Hannah Anderson, author of “Humble Roots,” writes that rural churches feel like family because in most cases they are family. “This sense of longevity can help put ministry struggles in perspective. There is less pressure for you to be on the cutting edge.”
Buddy Amerson, pastor of Spring Branch Baptist Church in Hartsville, will soon turn 77 and has no immediate plans to retire. “I don’t see retirement mentioned in the Bible,” he says. He has been the pastor at Spring Branch for the past 42 years. The church will have anywhere from 50 to 90 people attend the Sunday morning worship service. He said, “Within a 10-mile radius, there are eight churches — and our church may be a little bigger than most of them.”
What is the secret to a long and faithful pastorate at a rural church? Amerson says, “Love the people. Laugh and cry with them. Be with them in the good times and the bad times.”
Some challenges for rural pastors he sees are that the people are often spread out and, like in a church of any size, there are not enough dedicated members.
“They call me the community pastor. We are all like family,” Amerson says. “They trust me, and, while they don’t want a pastor to camp out on their doorsteps, they know if they need me, I’ll be there.”
An article from the United States Department of Agriculture stated, “Since 2011, fewer people have been moving out of rural areas and more people have been moving in. People moving to rural areas tend to persistently favor more densely settled rural areas with attractive scenic qualities, or those near large cities.”
According to Thom Rainer, former president and CEO of LifeWay Christian Resources, “If you include areas under 2,500 in population, there are 60 million people living there. That is a huge mission field that cannot be ignored.”
Fred Griggs, 72, is the pastor of Lowndesville Baptist Church in Abbeville County. It has been called one of the most rural places in the state. The church is currently building a new sanctuary, thanks to a large gift. Griggs believes the major key in pastoring a rural church is to know you are called to it. “I pastored a larger church once, but it was not a good fit,” he says, adding that God sent him to Lowndesville.
Griggs grew up in Hartsville and moved to Kannapolis, N.C., when he was a senior in high school. He joined the Marine Corps in 1968 and married his wife, Jean, in 1970. They moved from California back to North Carolina before settling in at Lowndesville, where he has served the church for the past 21 years.

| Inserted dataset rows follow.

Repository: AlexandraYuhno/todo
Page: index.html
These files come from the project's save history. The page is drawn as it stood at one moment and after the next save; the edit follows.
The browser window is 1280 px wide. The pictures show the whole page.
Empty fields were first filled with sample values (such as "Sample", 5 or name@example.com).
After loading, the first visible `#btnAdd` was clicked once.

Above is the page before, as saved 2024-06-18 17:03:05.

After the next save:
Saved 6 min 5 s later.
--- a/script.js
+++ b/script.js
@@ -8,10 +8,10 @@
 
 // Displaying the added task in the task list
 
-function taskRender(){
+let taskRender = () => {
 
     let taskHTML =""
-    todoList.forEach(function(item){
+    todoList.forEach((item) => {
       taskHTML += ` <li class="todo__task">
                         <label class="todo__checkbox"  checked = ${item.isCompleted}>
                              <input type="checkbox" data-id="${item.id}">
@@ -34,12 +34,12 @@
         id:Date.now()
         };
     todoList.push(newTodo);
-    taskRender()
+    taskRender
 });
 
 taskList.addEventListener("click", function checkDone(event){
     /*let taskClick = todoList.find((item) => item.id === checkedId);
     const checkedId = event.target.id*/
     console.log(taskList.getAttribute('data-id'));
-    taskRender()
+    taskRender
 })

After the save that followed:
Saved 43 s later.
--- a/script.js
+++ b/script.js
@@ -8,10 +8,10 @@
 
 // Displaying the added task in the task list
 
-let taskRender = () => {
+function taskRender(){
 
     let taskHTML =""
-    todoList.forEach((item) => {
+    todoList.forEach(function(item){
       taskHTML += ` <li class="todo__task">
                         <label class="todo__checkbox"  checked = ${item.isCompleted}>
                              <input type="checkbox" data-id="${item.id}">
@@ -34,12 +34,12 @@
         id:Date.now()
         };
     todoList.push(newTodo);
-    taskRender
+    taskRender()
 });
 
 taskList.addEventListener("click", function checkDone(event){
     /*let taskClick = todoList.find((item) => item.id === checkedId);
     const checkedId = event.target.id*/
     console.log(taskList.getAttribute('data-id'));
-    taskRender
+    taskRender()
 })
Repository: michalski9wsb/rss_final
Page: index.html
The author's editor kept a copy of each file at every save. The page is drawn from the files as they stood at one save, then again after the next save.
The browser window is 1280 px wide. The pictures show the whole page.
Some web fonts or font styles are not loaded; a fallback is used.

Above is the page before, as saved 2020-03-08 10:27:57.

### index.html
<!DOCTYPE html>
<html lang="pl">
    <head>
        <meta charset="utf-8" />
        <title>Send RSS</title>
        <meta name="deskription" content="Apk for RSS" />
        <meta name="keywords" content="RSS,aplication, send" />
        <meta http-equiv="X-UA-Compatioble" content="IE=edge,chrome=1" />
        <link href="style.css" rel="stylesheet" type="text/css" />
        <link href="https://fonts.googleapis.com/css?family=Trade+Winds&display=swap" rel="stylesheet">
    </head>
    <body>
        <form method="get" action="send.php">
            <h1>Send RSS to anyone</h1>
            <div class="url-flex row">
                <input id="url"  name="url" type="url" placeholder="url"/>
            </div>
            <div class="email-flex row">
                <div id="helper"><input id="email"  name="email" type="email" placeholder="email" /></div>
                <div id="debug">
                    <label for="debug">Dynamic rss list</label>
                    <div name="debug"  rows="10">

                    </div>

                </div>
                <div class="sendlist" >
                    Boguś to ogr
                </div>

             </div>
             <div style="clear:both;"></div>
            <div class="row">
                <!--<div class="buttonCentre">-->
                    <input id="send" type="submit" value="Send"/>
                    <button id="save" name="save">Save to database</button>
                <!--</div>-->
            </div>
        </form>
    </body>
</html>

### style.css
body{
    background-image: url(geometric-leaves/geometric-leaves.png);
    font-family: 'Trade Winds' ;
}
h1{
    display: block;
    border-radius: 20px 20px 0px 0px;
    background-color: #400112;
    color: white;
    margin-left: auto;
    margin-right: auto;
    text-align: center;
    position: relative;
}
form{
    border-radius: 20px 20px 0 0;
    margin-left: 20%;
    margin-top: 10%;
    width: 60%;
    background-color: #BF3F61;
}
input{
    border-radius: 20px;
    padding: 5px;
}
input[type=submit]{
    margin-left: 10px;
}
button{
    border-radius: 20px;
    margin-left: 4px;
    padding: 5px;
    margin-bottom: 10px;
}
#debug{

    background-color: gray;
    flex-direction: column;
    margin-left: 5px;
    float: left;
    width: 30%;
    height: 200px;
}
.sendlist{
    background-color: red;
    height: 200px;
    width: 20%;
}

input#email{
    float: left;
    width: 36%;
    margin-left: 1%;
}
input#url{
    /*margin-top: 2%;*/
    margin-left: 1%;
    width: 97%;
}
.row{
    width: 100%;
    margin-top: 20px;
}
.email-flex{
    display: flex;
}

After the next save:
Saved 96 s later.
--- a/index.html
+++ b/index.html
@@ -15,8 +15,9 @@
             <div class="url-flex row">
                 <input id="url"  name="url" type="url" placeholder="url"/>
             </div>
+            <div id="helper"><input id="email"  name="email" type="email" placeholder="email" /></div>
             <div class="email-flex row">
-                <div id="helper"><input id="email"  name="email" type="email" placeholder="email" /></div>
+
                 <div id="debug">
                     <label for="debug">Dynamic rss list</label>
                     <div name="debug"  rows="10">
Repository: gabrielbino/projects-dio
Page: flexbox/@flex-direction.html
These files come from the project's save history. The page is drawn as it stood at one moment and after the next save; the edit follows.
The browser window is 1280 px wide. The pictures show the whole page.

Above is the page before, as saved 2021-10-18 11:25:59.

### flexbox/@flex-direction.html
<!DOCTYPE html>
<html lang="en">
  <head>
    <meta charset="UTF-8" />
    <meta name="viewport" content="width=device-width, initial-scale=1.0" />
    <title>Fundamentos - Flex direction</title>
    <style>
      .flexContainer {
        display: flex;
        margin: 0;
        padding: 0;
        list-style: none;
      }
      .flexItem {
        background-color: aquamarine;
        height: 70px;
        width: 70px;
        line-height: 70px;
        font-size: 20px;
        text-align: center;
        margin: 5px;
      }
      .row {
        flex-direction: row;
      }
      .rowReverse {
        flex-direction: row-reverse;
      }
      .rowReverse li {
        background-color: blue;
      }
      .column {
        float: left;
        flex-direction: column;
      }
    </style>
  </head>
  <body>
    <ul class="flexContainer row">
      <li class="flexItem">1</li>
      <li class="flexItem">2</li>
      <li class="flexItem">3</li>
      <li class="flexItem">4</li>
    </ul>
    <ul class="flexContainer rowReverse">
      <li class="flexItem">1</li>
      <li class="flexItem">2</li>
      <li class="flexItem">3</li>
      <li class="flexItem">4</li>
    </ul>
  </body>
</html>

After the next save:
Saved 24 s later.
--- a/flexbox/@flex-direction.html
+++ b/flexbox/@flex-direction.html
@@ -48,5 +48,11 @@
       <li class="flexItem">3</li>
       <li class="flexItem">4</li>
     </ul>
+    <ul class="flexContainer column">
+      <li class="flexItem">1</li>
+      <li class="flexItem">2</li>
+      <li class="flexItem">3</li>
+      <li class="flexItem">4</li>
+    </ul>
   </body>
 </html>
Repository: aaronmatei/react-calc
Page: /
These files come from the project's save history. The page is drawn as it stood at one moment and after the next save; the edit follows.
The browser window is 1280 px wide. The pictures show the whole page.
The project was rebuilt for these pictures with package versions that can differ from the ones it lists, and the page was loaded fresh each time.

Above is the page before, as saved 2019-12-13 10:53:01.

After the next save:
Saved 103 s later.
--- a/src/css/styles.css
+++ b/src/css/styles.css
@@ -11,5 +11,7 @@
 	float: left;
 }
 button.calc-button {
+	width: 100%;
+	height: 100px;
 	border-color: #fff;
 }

“You have to reach people and know the people in your community — learn the personality of the church. If you love rural people, they will love you back, and you will become family with them,” he said. “You cannot ever think you have arrived, and you must be always cultivating your gifts and making adjustments.” He stated that he went to school for 35 years, finishing a master’s degree from Anderson University in 2011 and, later, a doctorate from Covington Seminary. “I think you should always be learning.”
The new auditorium will seat 212 people. The old one, which would hold about 150, has been razed, and the new building will occupy the space where the old auditorium stood. Lowndesville Baptist has about 70 to 80 regular attenders.
Rainer wrote, “The obituaries of rural and small-town churches are premature. The simpler life of rural or small-town areas is becoming increasingly attractive to many people, including church leaders. The revitalization and replanting movement is growing. Among those churches in this growing movement are churches in rural areas and small towns. It is an incredible thing to watch.”